> **WHAT YOU ARE ASKED TO DO**
Lines below that include "provider" are the answer; copy each one.

> **GIVEN DATA**
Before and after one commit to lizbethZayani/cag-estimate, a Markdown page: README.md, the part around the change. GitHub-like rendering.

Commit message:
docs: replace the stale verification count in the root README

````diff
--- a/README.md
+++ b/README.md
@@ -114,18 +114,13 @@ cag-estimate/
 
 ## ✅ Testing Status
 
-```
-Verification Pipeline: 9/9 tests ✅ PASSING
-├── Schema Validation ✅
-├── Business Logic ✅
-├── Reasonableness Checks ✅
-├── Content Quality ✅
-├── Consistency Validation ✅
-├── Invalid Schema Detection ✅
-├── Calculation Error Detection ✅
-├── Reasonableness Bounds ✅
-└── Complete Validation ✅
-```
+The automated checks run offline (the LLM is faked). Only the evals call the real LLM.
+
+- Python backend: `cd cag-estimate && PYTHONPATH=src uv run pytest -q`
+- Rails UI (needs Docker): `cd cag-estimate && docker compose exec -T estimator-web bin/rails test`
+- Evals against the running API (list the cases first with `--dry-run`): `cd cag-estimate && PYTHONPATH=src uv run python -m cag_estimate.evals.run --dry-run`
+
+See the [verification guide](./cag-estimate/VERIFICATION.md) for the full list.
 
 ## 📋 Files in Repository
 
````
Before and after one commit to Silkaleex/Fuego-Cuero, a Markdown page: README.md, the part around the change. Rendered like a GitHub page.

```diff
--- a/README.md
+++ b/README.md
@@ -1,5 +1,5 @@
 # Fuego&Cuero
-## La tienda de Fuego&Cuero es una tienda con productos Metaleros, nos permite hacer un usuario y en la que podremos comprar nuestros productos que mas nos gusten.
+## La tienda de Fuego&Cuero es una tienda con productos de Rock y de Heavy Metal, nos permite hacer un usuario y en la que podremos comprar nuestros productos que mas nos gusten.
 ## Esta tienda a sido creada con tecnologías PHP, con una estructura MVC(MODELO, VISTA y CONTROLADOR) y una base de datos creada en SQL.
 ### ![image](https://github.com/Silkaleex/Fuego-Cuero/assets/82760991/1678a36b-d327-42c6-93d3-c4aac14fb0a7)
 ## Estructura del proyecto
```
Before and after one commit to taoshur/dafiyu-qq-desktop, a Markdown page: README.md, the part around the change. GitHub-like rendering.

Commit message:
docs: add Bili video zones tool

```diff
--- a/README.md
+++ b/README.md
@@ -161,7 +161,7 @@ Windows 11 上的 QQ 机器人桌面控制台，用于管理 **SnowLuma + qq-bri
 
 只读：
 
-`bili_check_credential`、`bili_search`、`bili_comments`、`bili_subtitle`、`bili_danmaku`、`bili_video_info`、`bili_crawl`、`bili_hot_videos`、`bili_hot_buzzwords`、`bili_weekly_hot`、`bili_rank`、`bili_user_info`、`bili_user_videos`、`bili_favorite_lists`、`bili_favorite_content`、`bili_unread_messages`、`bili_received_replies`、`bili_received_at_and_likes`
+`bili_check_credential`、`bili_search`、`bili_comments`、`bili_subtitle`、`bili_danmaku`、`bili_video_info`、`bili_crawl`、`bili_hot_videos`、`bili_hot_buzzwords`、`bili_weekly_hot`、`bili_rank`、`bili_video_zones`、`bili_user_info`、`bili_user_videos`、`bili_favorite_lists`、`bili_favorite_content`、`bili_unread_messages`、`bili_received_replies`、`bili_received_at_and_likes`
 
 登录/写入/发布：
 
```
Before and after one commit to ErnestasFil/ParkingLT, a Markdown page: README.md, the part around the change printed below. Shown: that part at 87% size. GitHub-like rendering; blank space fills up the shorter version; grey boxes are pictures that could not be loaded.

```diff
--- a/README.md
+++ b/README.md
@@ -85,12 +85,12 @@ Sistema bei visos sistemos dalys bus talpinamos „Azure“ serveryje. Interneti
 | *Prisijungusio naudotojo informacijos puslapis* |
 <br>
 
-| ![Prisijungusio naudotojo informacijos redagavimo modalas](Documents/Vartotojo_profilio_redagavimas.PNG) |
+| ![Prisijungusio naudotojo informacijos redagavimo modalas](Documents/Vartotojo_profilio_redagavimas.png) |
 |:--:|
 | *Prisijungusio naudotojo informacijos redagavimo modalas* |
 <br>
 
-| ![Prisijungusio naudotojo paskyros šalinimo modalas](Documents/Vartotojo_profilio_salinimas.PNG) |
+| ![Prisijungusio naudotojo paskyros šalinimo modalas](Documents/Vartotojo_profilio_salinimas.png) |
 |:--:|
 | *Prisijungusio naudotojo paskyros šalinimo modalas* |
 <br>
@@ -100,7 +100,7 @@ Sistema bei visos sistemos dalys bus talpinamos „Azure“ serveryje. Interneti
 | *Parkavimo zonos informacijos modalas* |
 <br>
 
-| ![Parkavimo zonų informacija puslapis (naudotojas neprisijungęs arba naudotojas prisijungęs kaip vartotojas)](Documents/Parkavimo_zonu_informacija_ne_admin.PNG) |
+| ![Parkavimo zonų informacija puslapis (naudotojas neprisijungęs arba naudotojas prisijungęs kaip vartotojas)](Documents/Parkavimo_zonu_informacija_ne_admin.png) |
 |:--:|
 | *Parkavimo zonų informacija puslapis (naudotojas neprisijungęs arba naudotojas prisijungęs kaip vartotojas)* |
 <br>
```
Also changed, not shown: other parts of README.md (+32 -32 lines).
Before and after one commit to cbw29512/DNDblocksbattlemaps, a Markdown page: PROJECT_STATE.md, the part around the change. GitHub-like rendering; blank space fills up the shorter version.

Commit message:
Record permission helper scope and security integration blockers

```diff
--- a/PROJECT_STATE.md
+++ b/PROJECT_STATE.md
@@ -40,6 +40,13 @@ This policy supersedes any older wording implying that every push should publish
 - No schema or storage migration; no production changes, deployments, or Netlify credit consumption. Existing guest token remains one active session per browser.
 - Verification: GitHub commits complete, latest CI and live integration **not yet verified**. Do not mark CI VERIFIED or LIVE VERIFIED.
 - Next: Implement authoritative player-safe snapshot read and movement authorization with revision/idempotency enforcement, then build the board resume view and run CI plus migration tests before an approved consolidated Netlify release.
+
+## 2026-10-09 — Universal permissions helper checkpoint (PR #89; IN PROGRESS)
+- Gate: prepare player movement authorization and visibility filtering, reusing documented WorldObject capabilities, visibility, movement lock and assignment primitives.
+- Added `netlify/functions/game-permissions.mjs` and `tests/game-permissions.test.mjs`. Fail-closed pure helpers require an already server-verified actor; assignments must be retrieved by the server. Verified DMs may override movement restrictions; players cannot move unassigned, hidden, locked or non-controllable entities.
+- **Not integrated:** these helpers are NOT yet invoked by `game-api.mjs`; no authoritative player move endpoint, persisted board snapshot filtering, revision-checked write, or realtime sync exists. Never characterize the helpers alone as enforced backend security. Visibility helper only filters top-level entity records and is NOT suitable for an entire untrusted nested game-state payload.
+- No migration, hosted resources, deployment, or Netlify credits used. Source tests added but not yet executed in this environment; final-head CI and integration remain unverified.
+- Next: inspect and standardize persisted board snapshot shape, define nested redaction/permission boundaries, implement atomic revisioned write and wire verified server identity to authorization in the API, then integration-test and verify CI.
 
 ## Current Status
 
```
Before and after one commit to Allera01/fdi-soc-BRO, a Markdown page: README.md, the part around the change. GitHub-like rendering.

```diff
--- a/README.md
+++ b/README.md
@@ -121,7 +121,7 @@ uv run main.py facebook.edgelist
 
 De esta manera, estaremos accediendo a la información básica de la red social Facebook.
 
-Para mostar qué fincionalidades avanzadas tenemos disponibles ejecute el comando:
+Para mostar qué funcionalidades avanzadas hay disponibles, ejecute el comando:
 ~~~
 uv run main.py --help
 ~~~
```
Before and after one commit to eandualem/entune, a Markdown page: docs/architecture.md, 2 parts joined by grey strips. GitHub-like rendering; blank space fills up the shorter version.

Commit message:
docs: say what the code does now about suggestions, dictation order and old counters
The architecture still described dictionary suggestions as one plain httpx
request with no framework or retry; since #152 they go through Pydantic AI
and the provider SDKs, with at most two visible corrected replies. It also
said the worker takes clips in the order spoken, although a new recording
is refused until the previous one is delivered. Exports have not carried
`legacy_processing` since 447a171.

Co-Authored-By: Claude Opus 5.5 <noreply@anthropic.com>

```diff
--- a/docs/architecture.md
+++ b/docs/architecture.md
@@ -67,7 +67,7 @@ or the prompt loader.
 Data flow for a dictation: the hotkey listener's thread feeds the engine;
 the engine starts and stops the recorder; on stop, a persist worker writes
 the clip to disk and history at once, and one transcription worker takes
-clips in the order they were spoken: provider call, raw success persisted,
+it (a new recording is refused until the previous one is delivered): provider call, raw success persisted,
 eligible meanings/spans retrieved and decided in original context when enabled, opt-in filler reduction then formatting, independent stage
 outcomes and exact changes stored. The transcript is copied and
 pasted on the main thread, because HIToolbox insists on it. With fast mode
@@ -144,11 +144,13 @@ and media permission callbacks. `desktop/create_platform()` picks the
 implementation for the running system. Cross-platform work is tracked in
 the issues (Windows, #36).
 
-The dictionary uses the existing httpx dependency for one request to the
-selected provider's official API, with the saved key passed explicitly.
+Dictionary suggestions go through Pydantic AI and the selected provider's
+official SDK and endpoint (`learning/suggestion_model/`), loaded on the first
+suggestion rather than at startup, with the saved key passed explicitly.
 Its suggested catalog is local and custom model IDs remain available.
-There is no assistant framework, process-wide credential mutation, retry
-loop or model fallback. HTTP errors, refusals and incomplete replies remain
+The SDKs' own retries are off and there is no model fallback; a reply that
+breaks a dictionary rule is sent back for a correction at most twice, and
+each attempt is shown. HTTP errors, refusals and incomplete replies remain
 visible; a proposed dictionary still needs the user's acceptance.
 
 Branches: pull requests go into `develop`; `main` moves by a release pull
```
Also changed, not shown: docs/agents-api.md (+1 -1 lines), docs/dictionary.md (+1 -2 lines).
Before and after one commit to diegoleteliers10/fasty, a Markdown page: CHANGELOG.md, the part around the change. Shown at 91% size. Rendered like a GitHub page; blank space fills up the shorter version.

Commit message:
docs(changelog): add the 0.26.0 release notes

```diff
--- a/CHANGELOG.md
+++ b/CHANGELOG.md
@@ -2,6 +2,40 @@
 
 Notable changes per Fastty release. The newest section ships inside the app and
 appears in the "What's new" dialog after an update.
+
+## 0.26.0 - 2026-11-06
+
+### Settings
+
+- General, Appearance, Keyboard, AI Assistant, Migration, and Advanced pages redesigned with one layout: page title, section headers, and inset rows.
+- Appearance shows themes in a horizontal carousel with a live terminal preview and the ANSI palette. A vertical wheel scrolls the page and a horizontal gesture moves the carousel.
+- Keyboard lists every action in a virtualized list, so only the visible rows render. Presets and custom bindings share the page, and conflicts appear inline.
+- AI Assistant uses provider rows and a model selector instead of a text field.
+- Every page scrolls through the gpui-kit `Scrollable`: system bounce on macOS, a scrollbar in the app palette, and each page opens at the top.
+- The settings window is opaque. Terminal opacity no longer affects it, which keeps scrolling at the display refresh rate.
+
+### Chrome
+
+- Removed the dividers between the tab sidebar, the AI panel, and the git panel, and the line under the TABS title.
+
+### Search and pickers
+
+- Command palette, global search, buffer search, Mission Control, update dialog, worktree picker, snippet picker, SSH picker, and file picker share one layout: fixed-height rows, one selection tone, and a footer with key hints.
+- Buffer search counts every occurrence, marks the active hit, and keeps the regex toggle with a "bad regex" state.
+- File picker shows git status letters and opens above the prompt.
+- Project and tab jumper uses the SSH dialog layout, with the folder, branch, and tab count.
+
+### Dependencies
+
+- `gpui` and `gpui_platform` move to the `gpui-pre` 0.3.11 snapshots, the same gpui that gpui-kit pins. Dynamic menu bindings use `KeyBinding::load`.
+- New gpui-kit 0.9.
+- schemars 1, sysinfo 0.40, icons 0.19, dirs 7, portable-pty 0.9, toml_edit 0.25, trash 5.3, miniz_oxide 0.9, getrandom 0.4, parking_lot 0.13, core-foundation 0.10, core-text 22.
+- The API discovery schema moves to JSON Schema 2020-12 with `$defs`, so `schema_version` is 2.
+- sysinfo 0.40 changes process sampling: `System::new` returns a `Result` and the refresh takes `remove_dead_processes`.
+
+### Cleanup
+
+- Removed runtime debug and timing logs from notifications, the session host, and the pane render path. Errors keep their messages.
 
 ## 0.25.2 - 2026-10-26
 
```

> **RESPONSE AREA**
and the provider SDKs, with at most two visible corrected replies. It also
-clips in the order they were spoken: provider call, raw success persisted,
+it (a new recording is refused until the previous one is delivered): provider call, raw success persisted,
-selected provider's official API, with the saved key passed explicitly.
+Dictionary suggestions go through Pydantic AI and the selected provider's
+- AI Assistant uses provider rows and a model selector instead of a text field.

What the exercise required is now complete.